- [Your goal]: Report, from the records below, every line where the word "figsize" appears.

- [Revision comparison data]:
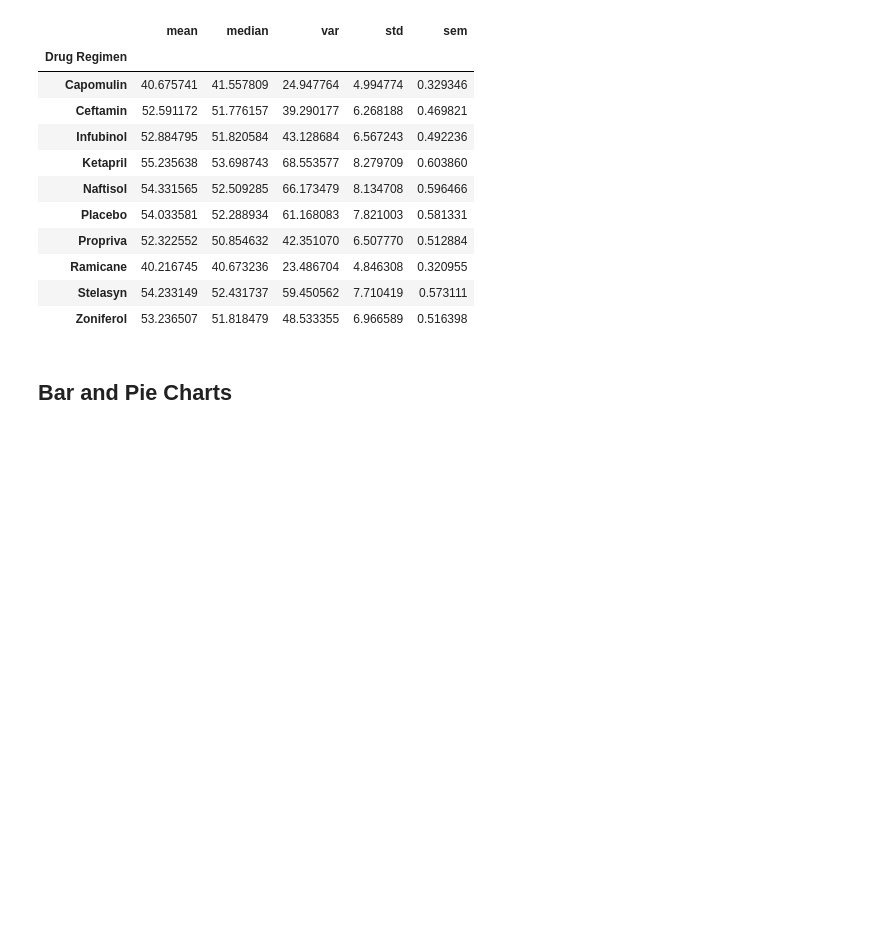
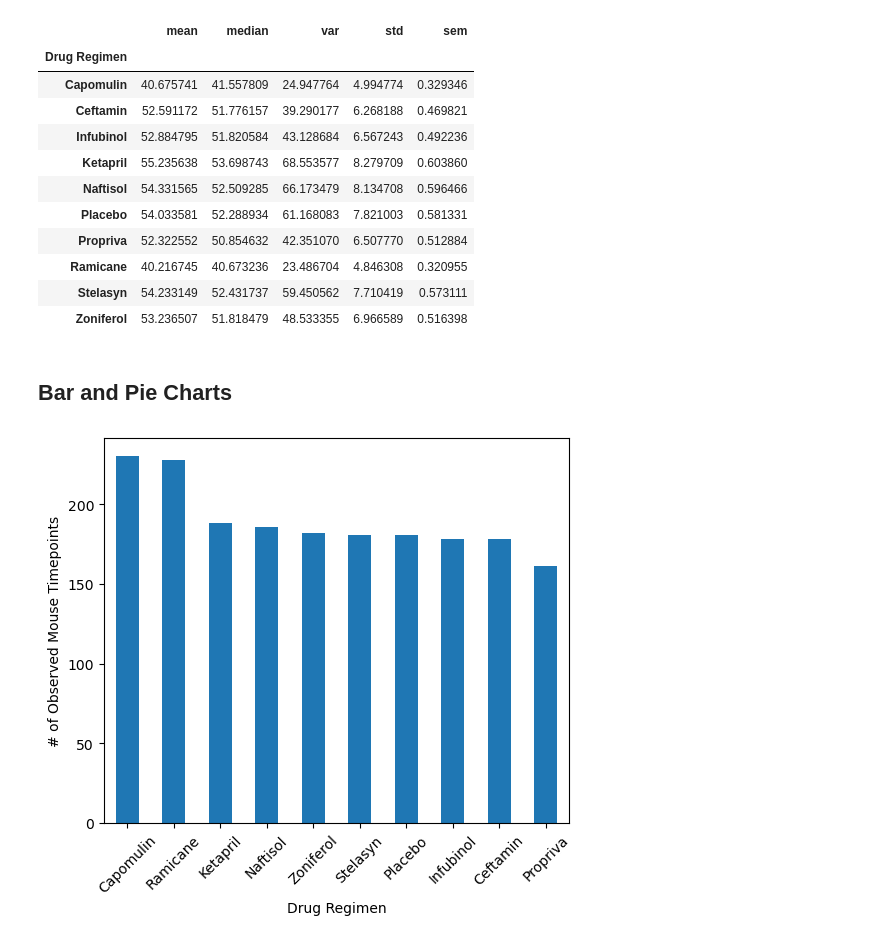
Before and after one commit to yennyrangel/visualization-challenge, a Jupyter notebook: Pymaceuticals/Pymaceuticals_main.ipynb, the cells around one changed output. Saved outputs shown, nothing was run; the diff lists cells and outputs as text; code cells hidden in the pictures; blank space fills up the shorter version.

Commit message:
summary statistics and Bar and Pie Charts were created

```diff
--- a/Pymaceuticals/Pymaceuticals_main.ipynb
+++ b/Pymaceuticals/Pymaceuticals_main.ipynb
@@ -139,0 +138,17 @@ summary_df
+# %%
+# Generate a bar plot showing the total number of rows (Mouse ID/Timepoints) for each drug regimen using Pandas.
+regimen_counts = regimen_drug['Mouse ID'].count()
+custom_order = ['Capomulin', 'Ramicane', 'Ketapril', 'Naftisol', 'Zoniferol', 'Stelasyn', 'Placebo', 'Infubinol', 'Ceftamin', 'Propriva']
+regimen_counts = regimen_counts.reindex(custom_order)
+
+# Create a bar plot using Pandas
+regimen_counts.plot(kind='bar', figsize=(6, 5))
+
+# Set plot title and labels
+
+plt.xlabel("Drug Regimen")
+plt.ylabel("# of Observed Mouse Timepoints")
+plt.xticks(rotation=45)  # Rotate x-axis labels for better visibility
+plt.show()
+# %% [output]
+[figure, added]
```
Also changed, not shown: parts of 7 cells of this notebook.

* * *

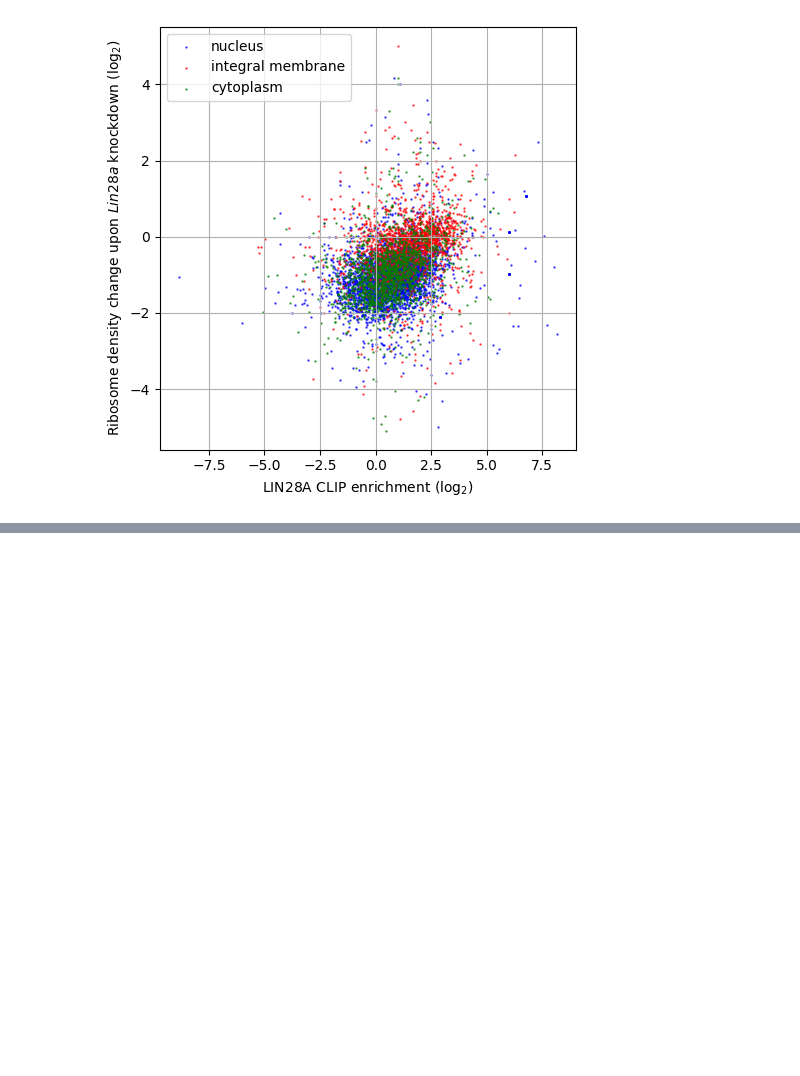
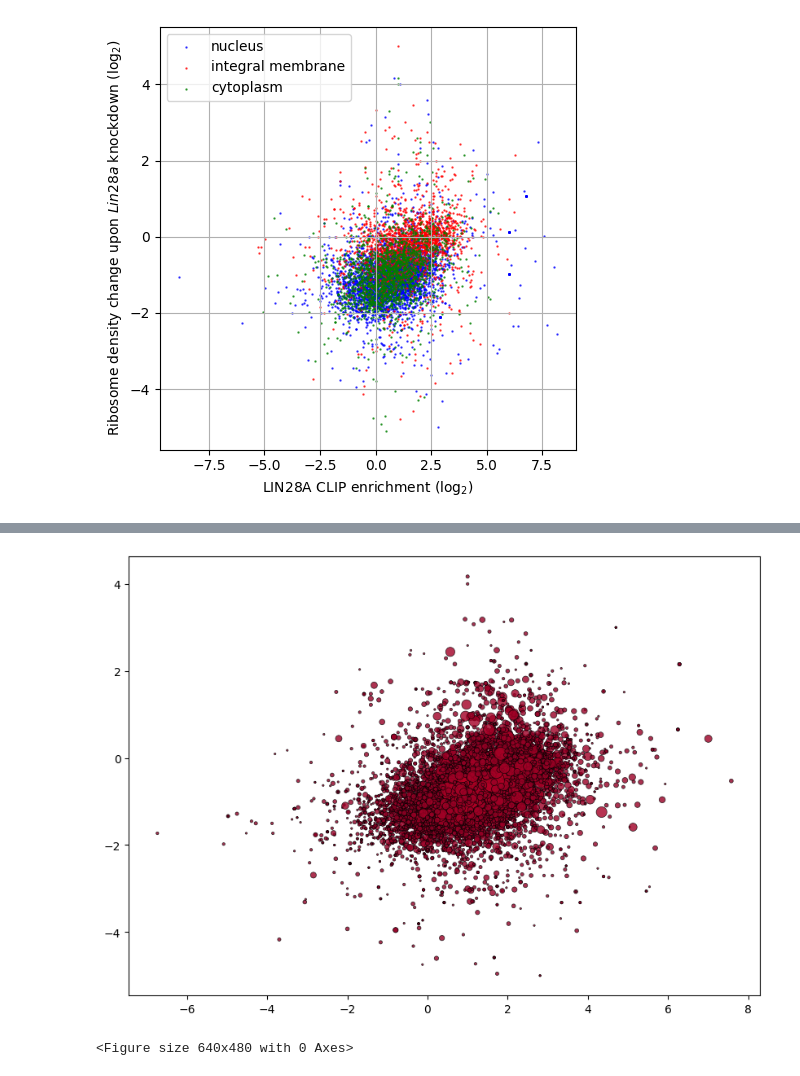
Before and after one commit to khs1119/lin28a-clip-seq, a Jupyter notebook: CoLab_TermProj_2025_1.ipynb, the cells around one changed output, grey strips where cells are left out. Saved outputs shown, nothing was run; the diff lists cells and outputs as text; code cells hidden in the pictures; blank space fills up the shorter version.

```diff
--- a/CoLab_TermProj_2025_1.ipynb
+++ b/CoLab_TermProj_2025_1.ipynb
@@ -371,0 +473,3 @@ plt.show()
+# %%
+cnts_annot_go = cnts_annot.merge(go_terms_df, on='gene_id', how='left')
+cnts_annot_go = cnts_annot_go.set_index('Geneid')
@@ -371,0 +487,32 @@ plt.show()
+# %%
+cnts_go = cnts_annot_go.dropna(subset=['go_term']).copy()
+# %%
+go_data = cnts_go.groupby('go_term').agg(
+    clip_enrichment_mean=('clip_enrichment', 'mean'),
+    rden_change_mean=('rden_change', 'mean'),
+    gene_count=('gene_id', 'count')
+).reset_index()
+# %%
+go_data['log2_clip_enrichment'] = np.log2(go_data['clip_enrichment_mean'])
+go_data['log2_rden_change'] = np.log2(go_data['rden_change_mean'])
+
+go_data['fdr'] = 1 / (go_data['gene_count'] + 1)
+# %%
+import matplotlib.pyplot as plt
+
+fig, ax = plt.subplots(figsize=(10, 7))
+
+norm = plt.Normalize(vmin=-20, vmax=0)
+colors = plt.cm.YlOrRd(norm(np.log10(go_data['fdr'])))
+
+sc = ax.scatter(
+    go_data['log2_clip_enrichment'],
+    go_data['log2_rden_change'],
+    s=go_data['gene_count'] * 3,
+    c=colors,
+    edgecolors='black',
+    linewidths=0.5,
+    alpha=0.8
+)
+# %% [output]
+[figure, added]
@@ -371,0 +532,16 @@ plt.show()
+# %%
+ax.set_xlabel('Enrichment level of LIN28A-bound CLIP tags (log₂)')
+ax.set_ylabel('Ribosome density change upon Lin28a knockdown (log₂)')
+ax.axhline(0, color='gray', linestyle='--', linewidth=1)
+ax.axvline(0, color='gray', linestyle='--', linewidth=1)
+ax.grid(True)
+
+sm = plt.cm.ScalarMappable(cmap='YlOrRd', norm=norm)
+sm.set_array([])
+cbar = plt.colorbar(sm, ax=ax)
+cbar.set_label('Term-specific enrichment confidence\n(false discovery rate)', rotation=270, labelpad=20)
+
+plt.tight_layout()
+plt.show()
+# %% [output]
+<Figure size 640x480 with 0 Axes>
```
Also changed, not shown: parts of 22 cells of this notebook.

- [Problem solution]:
+regimen_counts.plot(kind='bar', figsize=(6, 5))
+fig, ax = plt.subplots(figsize=(10, 7))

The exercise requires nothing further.